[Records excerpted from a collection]
+++++

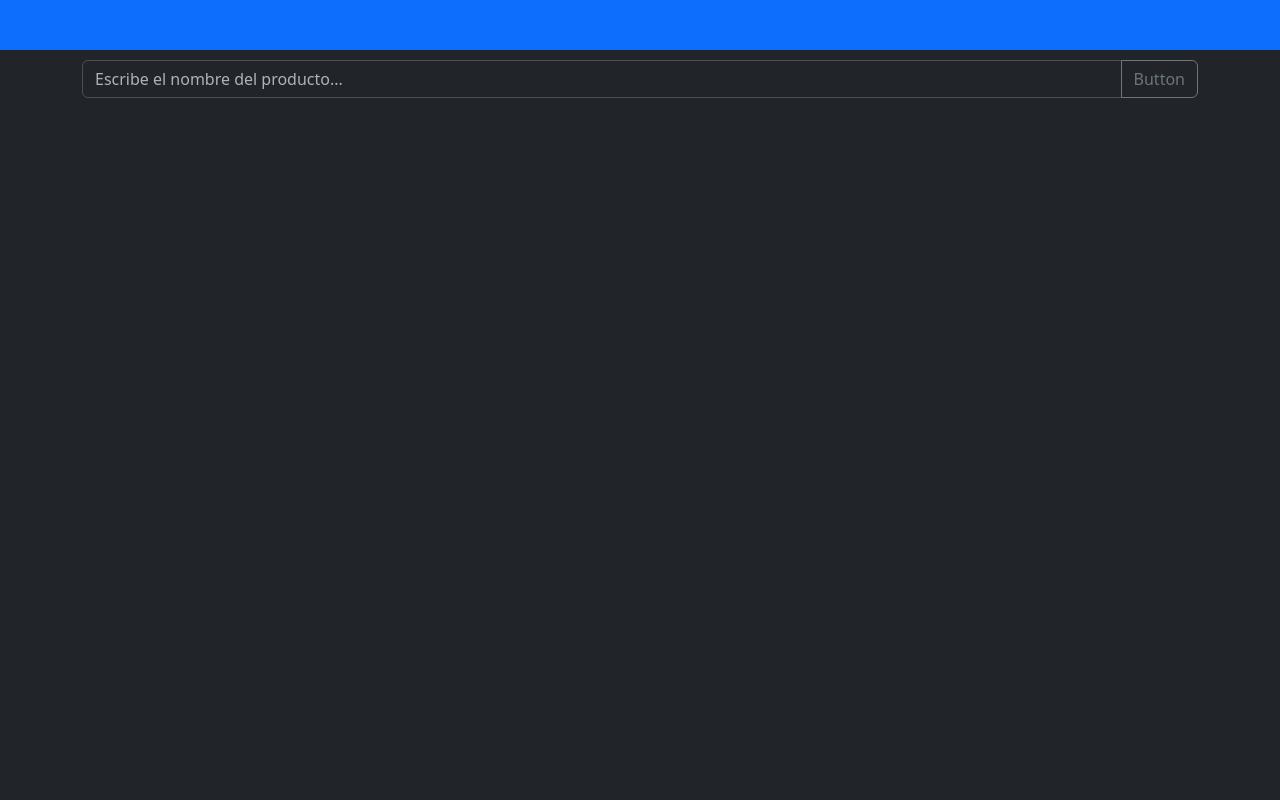
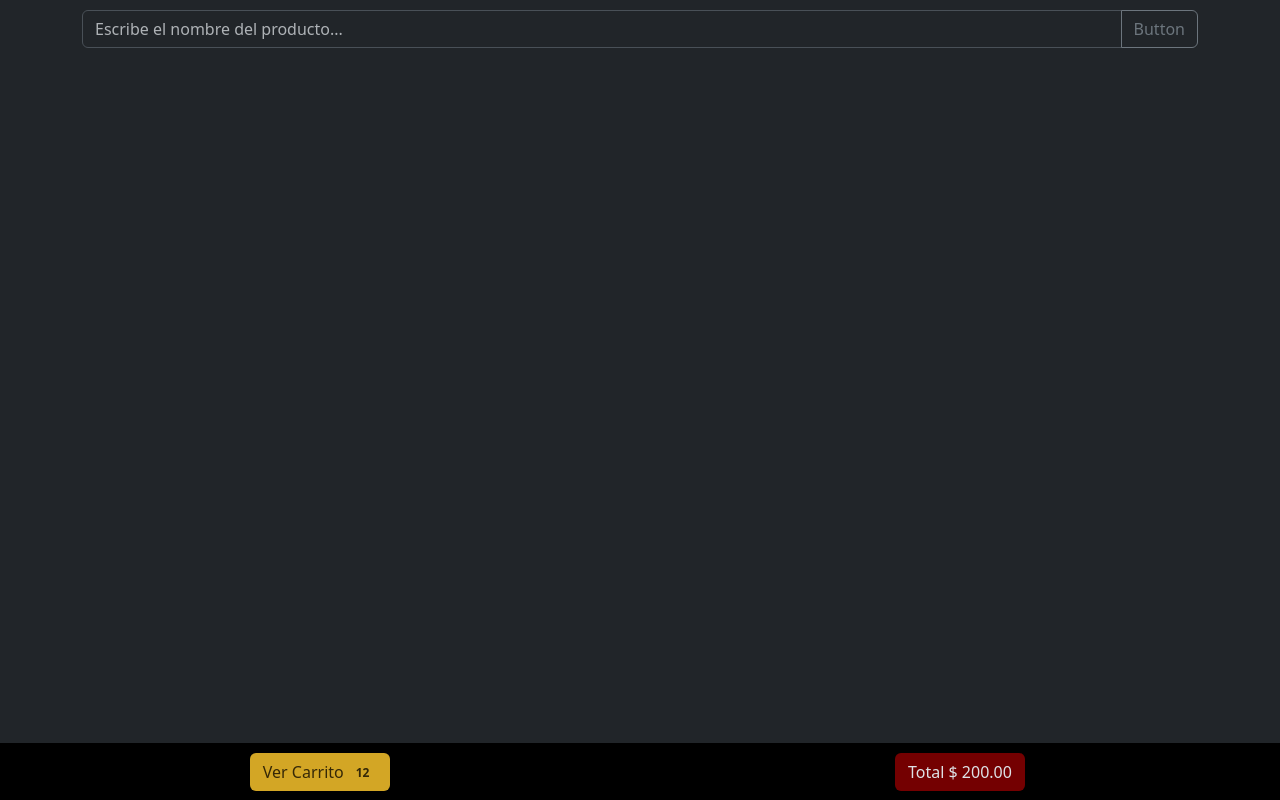
Before and after one commit to EduardoCGarcia/coffee-store-project, a website: page public/index.html in a window 1280 px wide. Drawn offline with nearby package versions, Linux system fonts and the light colour scheme; no server answers.

Commit message:
ajustes de

```diff
--- a/public/index.html
+++ b/public/index.html
@@ -14,13 +14,26 @@
 </head>
 
 <body>
-  <div id="cart" class="container-fluid bg-primary">
-
+  <div id="cart" class="container-fluid text-center">
+    <div class="row">
+      <div class="col">
+        <button id="btn_carrito" class="btn">
+          Ver Carrito
+          <span id="num-prods" class="badge">12</span>
+        </button>
+      </div>
+      <div class="col">
+        <button id="btn_total" class="btn">
+          Total
+          <span>$ 200.00</span>
+        </button>
+      </div>
+    </div>
   </div>
 
   <div id="search" class="container">
     <!-- Inicio del buscador -->
-    <div class="input-group mb-3">
+    <div class="input-group mb-2">
       <input type="text" class="form-control" placeholder="Escribe el nombre del producto..."
         aria-label="Recipient's username" aria-describedby="button-addon2">
       <button class="btn btn-outline-secondary" type="button" id="button-addon2">Button</button>
@@ -29,13 +42,14 @@
 
     <!-- Inicio de las car -->
     <div class="container-fluid text-center">
-      <!-- Inicio de las cards -->
       <div id="cards-container">
         <!-- Aquí adentro se rederizan las card desde el main -->
       </div>
-      <!-- Inicio de las cards -->
     </div>
     <!-- Fin de cards -->
+    <br>
+    <br>
+    <br>
 
   </div>
 
--- a/public/style.css
+++ b/public/style.css
@@ -1,3 +1,5 @@
+
+
 #cards-container{
     display: flex;
     justify-content: space-evenly;
@@ -6,7 +8,10 @@
 }
 .card{
     margin-bottom: 10px;
-    width: 10rem;
+    width: 9.5rem;
+    border-color: #eeba30 !important;
+    background-color: #740001 !important;
+    box-sizing: border-box;
 }
 
 #search{
@@ -28,7 +33,24 @@ h6{
 }
 
 #cart{
-    position: relative;
-    top: 0;
-    min-height: 50px;
+    background-color: #000000;
+    position: fixed;
+    bottom: -1px;
+    z-index: 100;
+    width: 100%;
 }
+
+#btn_carrito{
+    background-color: #d3a625;
+    color: #352807;
+    margin: 10px;
+}
+
+#num-prods{
+    color: #352807;
+}
+#btn_total{
+    background-color: #740001;
+    margin: 10px;
+
+}
```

+++++

• **Instructions to follow**:
Wherever the string "container" occurs in the records, copy the line it is in.

• **Result**:
-  <div id="cart" class="container-fluid bg-primary">
+  <div id="cart" class="container-fluid text-center">
   <div id="search" class="container">
     <div class="container-fluid text-center">
       <div id="cards-container">
 #cards-container{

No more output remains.